→ ASSIGNMENT: Could you return each line of the material that has "mxPoint" in it?

→ PROVIDED RECORDS:
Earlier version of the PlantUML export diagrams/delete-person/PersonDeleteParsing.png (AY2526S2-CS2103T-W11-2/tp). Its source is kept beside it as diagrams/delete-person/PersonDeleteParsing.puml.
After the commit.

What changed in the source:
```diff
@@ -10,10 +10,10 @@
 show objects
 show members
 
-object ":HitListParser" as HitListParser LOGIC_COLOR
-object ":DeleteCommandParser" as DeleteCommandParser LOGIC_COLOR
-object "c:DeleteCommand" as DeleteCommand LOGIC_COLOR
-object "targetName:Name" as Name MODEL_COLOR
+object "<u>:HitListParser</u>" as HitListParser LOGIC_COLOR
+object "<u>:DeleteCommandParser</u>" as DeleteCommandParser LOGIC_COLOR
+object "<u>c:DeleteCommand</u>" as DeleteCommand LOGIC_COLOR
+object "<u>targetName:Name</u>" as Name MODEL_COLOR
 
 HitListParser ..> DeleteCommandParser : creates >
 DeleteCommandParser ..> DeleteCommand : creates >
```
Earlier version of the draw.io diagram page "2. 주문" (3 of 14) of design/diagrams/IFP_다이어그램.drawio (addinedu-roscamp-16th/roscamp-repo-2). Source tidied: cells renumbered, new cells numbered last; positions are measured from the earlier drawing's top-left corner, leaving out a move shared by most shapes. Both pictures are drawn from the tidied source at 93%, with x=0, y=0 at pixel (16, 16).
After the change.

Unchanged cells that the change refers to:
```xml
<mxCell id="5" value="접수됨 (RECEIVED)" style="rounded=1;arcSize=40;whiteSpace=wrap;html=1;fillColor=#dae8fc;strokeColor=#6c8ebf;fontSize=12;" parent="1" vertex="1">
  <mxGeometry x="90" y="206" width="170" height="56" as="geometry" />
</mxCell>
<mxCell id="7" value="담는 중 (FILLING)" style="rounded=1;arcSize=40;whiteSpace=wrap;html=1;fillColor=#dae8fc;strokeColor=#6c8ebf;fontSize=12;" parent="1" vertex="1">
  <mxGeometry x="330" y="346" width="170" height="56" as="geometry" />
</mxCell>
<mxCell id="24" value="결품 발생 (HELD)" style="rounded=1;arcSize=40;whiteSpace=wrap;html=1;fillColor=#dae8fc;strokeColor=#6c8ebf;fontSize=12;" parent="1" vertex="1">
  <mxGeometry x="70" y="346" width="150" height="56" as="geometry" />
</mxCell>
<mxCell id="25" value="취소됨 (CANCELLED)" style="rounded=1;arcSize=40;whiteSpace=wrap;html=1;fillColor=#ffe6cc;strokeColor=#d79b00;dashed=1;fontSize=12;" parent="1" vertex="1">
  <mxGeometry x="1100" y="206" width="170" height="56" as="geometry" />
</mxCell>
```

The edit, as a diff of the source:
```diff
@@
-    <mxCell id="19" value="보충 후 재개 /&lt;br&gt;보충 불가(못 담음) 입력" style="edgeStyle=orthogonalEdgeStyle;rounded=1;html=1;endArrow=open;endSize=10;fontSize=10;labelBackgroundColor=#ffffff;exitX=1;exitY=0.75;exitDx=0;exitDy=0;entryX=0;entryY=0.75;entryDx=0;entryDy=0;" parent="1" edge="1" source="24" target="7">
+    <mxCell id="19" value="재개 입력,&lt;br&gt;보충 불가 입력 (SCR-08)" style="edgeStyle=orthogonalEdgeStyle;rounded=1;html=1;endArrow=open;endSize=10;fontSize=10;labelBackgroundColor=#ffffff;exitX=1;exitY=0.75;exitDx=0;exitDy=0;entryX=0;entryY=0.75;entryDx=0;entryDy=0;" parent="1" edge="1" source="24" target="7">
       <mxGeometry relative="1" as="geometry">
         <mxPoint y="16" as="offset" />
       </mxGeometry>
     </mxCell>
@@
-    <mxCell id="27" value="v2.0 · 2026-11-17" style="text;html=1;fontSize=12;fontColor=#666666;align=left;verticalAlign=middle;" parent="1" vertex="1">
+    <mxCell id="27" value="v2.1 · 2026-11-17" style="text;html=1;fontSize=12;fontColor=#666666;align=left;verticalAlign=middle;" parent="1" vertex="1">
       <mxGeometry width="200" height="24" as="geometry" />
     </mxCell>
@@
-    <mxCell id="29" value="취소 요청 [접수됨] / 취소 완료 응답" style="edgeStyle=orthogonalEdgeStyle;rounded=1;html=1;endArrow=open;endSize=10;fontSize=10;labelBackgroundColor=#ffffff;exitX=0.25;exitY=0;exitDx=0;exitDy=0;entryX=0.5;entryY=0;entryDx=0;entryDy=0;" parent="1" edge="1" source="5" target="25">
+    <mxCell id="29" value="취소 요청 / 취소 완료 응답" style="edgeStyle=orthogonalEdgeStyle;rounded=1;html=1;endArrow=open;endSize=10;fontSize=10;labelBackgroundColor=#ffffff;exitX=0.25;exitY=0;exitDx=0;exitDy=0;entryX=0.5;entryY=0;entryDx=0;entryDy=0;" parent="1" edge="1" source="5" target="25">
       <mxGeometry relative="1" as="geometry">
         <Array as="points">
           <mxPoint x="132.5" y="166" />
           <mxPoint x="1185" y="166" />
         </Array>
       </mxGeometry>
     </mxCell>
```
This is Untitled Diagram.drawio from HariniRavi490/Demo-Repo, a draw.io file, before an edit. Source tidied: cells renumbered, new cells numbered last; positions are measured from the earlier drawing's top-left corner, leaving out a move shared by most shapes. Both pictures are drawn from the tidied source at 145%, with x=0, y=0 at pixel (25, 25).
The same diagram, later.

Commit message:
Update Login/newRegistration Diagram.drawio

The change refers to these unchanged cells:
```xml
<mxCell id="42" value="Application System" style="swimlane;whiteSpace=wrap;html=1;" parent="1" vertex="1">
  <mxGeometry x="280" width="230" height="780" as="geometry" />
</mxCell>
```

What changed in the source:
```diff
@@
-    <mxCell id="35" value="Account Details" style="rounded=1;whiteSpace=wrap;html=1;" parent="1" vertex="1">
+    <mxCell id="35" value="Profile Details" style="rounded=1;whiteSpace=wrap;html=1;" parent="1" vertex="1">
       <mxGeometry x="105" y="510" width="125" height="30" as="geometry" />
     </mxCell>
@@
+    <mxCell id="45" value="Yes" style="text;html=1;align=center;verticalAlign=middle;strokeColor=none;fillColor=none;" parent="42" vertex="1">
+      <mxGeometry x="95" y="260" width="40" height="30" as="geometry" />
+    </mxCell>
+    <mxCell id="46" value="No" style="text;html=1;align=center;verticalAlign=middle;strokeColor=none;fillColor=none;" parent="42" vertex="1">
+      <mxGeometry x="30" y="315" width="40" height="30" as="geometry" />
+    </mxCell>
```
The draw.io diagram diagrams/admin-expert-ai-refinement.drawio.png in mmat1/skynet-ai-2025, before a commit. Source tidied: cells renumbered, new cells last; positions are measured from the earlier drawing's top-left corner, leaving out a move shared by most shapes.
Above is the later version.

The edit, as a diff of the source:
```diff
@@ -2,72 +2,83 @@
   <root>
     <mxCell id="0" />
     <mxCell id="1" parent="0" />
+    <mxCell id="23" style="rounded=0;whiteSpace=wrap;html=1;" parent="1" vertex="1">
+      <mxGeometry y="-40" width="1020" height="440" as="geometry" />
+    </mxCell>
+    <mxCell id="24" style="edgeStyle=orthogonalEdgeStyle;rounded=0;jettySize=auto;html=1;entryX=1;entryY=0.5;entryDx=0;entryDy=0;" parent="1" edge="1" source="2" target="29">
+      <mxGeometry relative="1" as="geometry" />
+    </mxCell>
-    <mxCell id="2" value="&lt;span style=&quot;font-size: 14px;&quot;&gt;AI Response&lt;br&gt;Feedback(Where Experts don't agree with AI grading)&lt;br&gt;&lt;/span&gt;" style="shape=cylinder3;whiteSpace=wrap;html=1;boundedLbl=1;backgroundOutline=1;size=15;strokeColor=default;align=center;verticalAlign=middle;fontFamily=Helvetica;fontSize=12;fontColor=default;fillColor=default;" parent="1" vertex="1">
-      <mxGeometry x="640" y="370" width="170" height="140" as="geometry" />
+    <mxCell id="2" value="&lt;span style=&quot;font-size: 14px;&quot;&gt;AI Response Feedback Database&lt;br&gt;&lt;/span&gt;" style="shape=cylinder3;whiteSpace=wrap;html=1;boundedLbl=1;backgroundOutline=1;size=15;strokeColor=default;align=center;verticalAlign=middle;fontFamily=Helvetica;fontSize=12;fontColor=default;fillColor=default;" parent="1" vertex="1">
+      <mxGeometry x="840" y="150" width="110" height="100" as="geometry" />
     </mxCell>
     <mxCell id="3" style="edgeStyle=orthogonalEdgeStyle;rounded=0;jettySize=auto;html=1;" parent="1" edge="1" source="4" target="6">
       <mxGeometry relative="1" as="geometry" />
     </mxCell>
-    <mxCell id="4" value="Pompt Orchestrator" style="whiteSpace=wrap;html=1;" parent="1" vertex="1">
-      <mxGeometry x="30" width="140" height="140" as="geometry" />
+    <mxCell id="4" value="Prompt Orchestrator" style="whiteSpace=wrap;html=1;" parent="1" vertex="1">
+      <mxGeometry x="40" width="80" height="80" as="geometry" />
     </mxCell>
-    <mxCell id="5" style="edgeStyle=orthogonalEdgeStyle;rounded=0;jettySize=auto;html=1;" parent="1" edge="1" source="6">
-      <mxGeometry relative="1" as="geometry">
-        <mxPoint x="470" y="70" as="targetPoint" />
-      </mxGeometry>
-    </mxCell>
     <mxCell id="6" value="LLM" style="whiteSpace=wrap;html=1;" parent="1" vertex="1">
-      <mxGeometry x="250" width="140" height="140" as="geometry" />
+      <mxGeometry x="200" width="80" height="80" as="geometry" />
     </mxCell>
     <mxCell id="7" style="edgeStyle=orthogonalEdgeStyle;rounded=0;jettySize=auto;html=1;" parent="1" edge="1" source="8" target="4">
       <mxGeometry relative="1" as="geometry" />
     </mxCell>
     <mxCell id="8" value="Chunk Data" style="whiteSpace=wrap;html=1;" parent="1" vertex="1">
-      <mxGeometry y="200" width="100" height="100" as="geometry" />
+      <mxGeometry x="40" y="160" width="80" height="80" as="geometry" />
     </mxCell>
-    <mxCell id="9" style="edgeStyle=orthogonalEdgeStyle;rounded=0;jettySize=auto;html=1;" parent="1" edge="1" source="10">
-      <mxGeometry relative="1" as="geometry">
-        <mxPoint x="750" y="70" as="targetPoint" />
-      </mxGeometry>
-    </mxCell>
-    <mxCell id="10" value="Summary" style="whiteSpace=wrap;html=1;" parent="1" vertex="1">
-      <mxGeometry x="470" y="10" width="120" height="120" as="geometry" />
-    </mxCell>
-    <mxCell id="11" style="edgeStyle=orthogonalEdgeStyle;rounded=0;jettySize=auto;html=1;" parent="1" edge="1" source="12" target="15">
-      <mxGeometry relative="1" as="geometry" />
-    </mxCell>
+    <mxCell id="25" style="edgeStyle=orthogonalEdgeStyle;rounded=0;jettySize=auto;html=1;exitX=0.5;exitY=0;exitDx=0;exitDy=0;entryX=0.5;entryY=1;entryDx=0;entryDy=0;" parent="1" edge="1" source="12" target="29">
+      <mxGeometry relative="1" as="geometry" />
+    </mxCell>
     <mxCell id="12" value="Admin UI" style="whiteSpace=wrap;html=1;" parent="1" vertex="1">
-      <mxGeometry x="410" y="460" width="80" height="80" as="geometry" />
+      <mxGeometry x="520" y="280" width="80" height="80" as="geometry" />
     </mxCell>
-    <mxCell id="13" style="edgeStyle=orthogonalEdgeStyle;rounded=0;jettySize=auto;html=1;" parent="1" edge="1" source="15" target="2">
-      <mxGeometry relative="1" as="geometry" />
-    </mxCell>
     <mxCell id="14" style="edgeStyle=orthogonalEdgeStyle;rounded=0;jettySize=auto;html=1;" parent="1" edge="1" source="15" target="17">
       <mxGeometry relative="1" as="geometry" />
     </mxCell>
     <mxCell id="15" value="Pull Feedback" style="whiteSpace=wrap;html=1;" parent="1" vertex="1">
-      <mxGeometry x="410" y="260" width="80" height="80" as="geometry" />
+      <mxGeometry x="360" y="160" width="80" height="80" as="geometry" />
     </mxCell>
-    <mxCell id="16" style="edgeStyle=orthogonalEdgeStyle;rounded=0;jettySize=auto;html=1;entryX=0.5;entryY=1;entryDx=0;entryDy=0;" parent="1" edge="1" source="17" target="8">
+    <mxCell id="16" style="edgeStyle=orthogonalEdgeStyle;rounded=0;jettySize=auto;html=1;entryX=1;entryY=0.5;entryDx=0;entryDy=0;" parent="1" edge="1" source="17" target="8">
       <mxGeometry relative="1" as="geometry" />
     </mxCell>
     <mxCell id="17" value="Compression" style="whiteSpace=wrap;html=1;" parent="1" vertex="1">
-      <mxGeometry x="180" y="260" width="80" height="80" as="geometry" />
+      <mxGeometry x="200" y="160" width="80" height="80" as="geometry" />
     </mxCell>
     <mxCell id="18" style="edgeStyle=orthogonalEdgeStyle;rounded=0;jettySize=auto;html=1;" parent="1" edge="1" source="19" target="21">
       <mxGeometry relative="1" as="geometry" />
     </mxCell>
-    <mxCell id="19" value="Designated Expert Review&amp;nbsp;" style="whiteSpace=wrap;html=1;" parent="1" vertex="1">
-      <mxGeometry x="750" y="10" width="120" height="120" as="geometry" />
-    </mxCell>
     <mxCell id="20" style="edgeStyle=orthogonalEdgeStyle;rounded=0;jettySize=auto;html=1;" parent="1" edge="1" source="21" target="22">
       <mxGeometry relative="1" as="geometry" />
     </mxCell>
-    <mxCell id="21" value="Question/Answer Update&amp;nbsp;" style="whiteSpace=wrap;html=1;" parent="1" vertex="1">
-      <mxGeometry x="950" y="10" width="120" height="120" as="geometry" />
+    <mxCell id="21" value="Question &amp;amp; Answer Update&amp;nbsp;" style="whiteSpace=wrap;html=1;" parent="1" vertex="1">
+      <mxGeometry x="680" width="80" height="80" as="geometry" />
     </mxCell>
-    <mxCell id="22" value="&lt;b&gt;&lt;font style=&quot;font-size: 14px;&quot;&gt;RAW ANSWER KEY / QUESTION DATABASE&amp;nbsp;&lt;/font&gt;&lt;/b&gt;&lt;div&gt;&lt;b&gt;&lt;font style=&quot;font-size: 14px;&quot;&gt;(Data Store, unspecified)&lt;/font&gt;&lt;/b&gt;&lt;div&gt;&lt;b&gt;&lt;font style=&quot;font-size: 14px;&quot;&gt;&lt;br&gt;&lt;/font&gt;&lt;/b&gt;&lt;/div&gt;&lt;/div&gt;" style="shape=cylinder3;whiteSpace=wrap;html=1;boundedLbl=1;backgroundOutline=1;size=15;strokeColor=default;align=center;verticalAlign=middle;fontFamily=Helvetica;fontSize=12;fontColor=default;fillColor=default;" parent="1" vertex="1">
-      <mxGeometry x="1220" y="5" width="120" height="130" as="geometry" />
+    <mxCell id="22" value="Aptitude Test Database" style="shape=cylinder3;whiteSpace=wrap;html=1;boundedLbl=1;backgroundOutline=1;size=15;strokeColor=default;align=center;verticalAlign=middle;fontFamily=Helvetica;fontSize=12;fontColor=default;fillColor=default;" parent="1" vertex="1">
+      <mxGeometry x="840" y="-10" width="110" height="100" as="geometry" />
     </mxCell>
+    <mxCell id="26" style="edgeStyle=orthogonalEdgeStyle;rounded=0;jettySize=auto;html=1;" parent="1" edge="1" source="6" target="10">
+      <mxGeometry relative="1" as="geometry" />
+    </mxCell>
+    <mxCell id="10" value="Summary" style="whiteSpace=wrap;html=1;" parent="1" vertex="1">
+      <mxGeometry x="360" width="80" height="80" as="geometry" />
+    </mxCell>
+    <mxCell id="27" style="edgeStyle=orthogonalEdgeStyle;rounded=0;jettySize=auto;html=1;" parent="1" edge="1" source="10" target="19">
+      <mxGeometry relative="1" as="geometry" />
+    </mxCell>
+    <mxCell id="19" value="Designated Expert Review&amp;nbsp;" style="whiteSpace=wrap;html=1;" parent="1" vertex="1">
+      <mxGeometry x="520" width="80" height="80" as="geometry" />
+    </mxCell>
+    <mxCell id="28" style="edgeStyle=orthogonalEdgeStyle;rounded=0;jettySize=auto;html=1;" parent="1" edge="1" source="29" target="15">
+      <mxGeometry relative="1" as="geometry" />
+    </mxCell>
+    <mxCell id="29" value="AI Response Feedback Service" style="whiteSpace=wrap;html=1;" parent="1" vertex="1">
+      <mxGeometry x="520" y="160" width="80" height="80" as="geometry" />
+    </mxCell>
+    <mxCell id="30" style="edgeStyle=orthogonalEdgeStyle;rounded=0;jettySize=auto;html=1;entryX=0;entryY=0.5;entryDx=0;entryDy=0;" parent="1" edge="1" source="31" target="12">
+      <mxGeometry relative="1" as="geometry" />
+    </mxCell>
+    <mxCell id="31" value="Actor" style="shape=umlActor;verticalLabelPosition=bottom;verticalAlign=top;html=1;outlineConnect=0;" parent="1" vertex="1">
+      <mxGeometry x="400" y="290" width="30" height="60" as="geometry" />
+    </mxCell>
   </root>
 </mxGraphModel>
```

→ TASK SOLUTION:
         <mxPoint y="16" as="offset" />
           <mxPoint x="132.5" y="166" />
           <mxPoint x="1185" y="166" />
-        <mxPoint x="470" y="70" as="targetPoint" />
-        <mxPoint x="750" y="70" as="targetPoint" />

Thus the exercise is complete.